↓

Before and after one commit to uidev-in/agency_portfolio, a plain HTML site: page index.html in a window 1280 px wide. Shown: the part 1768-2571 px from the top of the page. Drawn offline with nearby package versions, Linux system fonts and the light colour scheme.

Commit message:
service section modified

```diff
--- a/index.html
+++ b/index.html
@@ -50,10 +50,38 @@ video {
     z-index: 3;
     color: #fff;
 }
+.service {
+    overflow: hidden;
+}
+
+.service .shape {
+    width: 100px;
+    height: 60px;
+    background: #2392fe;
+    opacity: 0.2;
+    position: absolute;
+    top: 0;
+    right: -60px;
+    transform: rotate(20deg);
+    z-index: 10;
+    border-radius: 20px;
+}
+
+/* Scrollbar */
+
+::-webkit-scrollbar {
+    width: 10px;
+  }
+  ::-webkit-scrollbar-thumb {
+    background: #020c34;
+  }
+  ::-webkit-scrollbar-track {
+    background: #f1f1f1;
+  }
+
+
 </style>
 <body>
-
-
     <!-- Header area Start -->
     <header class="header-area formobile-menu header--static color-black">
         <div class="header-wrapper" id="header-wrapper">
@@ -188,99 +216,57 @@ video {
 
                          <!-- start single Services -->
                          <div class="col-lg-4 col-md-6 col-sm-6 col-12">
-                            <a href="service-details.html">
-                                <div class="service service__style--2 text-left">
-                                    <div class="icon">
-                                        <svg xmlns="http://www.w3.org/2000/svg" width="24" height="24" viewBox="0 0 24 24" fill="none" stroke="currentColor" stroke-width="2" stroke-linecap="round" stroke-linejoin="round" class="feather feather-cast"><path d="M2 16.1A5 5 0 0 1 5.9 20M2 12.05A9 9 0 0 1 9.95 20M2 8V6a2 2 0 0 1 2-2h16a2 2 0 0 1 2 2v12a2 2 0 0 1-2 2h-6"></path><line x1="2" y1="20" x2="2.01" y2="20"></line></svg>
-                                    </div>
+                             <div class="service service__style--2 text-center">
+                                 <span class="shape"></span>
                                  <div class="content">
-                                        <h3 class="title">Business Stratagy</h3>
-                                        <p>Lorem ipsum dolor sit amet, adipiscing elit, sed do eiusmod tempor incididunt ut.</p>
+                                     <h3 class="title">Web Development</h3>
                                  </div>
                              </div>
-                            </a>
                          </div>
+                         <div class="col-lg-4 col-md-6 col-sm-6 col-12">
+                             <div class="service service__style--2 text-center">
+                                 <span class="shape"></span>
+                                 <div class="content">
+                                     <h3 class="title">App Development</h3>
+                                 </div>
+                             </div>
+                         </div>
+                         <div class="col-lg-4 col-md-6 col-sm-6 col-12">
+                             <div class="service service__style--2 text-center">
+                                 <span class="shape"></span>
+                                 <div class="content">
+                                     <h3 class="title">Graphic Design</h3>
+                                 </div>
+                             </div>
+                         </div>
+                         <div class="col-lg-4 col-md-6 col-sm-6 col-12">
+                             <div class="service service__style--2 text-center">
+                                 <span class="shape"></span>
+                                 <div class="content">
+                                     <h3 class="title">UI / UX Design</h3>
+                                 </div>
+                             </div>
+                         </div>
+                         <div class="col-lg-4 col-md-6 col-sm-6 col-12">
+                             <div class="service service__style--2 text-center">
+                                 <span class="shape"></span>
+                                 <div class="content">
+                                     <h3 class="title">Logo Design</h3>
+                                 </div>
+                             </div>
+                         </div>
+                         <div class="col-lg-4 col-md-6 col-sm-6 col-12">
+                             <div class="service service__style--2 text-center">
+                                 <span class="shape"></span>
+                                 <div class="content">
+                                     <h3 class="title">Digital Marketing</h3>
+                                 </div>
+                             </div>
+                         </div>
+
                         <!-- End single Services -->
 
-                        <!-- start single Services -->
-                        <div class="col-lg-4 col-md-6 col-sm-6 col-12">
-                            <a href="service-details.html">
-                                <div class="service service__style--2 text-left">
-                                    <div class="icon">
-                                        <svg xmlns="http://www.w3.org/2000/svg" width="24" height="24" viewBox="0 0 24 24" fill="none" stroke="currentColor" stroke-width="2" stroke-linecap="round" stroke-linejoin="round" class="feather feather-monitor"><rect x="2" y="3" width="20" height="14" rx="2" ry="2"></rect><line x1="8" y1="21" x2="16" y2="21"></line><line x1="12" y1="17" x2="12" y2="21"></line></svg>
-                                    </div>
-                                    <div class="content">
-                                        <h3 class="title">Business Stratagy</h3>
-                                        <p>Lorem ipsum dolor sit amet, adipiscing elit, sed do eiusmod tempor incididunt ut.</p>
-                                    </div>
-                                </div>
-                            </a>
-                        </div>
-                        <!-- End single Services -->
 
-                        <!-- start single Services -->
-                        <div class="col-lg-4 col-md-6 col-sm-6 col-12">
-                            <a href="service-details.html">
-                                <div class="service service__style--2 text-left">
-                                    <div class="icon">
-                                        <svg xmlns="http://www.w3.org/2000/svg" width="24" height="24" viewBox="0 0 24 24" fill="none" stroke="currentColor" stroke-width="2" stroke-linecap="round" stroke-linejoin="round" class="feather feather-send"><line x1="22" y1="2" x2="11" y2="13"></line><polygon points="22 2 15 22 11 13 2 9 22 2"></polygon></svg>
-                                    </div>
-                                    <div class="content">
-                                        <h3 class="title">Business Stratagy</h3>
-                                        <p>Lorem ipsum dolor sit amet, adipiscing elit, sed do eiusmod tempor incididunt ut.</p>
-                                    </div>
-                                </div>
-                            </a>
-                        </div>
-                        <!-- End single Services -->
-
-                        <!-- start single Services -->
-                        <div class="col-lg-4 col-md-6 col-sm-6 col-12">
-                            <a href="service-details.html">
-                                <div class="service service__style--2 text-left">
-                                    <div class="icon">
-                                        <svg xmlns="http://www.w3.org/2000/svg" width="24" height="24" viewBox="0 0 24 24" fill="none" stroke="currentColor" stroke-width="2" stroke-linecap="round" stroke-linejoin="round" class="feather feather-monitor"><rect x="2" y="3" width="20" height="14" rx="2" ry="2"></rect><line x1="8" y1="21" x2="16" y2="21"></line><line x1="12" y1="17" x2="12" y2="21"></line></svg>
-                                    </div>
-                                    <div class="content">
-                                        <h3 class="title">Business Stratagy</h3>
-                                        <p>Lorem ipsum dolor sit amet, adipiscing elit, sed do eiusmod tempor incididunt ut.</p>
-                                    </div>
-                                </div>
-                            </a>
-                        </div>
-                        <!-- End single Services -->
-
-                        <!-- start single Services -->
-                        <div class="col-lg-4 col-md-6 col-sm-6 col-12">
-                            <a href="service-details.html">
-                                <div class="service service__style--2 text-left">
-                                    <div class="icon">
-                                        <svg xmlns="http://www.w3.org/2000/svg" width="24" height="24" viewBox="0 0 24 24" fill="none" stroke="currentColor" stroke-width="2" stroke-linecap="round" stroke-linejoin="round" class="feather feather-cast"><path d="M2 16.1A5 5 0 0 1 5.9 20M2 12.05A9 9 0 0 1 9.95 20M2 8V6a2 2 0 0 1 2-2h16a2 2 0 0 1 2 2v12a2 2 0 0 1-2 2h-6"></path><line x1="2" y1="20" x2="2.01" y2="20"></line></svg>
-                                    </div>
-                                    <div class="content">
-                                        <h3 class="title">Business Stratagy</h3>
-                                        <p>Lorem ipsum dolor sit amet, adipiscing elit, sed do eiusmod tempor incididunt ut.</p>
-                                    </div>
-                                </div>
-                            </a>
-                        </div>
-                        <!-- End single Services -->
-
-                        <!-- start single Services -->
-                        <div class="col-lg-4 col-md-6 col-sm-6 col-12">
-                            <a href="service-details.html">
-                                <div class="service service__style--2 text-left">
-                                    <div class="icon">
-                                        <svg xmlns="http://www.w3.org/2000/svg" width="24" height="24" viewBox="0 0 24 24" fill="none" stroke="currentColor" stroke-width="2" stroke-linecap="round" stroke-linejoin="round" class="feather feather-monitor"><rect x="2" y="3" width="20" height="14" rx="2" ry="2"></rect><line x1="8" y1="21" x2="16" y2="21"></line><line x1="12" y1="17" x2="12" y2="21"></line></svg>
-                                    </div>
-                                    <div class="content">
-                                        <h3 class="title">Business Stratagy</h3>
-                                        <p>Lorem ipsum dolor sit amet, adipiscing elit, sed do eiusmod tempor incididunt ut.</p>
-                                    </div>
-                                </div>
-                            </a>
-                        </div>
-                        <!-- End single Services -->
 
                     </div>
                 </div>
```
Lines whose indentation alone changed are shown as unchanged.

↑
↓

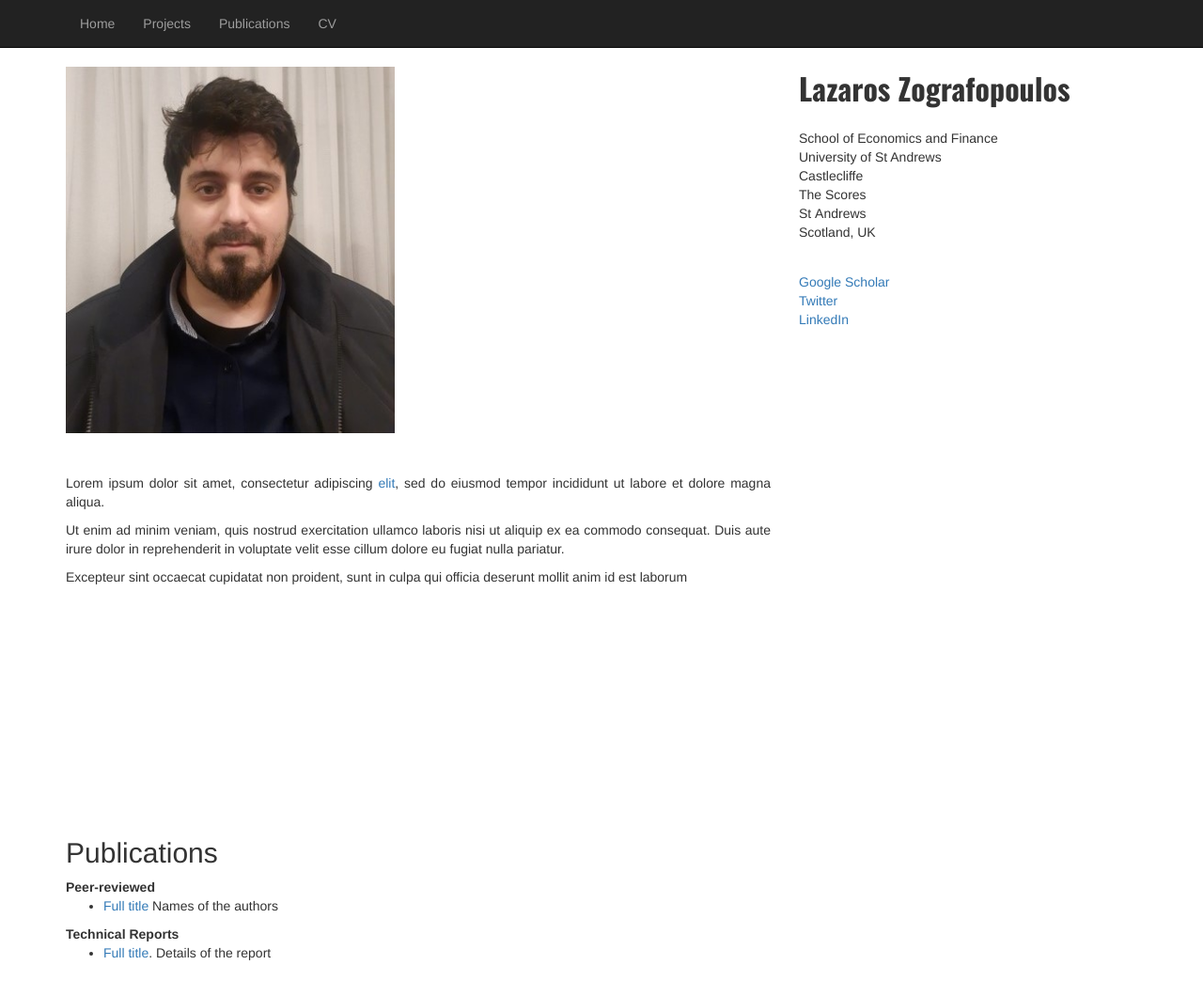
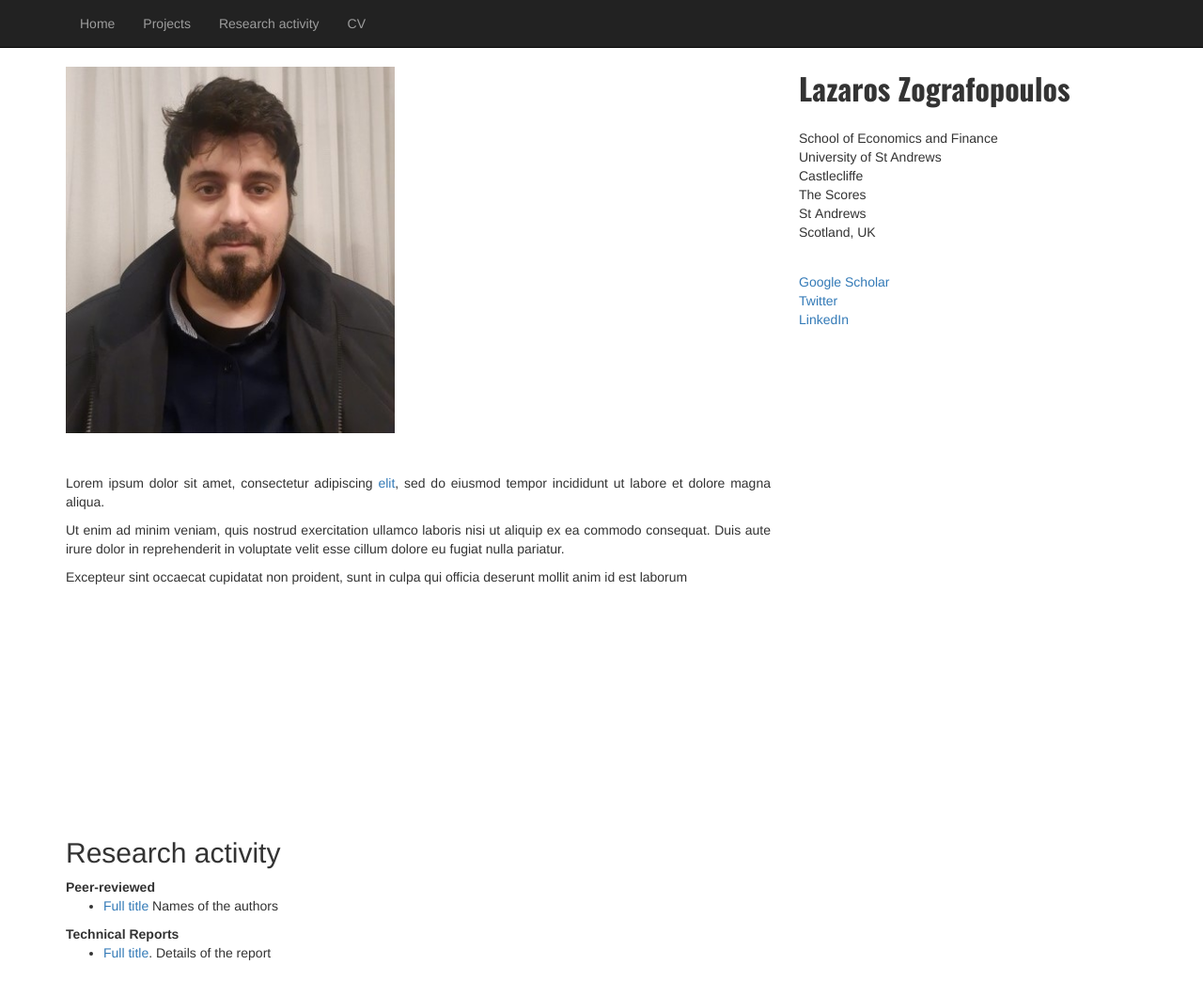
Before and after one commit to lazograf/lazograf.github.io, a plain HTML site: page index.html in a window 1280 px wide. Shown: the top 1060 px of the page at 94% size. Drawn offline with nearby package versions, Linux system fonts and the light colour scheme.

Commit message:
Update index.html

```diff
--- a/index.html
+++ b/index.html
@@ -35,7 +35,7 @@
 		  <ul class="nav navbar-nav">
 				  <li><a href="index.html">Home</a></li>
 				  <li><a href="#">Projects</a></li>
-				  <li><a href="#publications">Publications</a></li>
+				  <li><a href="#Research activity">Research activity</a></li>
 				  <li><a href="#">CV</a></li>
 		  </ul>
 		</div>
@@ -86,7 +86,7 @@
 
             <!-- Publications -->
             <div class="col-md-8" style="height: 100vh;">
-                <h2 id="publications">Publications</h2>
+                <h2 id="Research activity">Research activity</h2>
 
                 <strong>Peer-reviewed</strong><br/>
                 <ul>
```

↑
↓

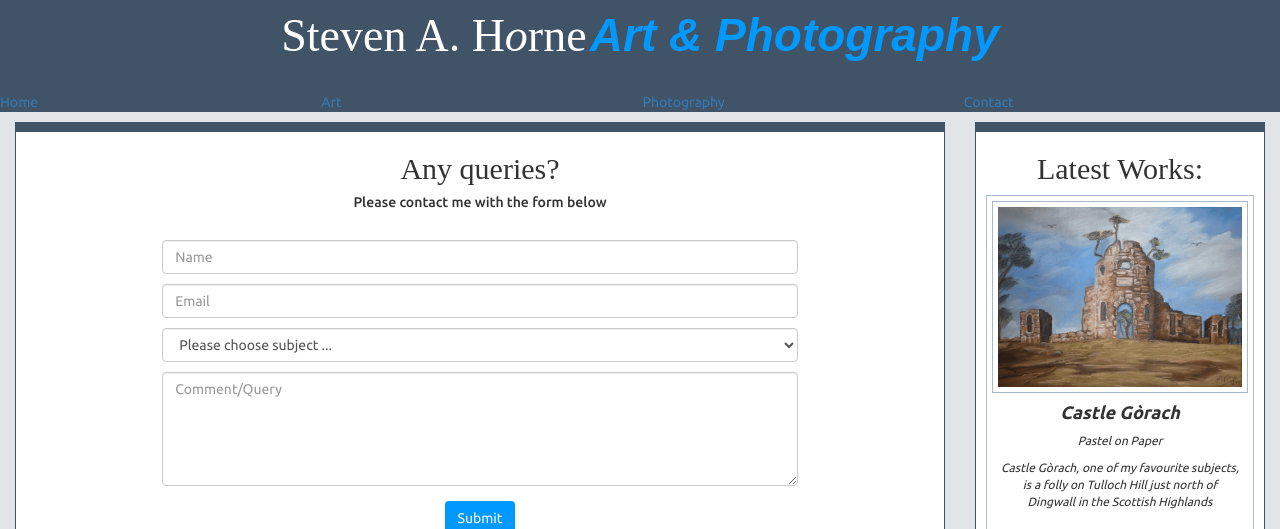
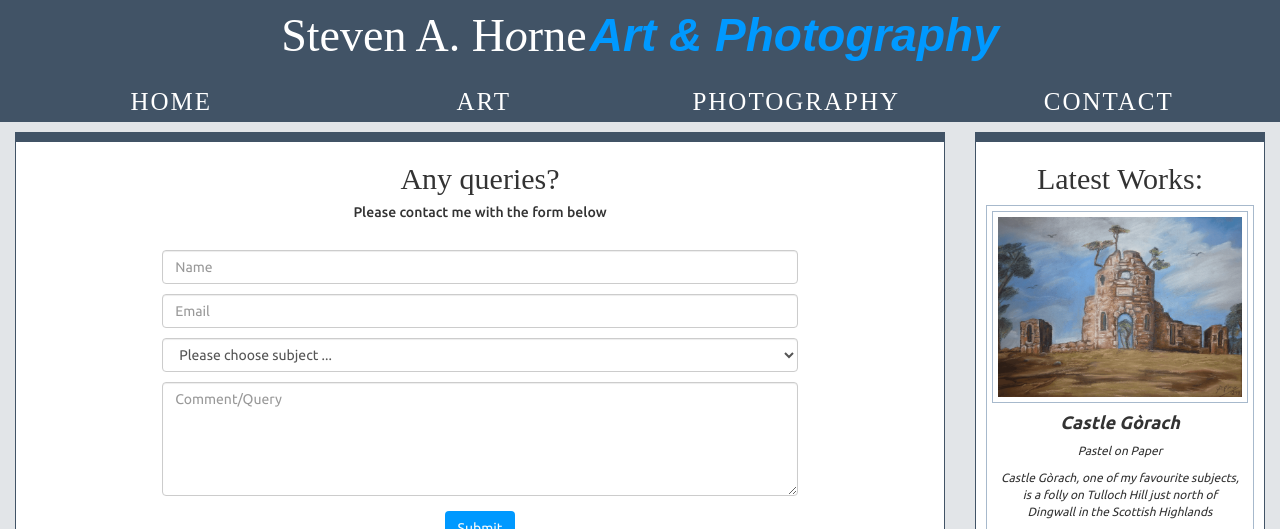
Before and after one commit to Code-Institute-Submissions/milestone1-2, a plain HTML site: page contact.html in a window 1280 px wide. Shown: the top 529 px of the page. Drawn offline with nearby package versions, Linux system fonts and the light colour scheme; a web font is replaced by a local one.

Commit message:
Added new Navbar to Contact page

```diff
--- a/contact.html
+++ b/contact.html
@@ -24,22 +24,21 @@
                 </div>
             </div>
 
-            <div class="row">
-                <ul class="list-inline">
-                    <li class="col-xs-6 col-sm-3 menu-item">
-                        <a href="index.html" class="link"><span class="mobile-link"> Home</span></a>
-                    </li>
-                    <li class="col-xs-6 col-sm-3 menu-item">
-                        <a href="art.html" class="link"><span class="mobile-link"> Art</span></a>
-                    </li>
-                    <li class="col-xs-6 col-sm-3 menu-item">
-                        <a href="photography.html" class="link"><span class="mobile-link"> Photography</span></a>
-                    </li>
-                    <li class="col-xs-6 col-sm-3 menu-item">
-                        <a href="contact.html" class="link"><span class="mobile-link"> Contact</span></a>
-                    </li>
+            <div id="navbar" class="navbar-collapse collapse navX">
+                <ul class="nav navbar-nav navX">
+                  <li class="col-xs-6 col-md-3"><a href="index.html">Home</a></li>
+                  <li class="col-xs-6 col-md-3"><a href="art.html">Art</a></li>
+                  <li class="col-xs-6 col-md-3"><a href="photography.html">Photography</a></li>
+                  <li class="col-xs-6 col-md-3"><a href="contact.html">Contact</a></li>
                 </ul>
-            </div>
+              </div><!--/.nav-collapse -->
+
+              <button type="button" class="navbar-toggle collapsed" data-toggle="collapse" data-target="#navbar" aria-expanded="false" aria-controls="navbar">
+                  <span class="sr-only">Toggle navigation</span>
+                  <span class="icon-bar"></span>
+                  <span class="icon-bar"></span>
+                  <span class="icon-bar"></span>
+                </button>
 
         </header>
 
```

↑

_Your goal_
Using the records above, copy all lines that include the word "navX".

_Response to this exercise_
+            <div id="navbar" class="navbar-collapse collapse navX">
+                <ul class="nav navbar-nav navX">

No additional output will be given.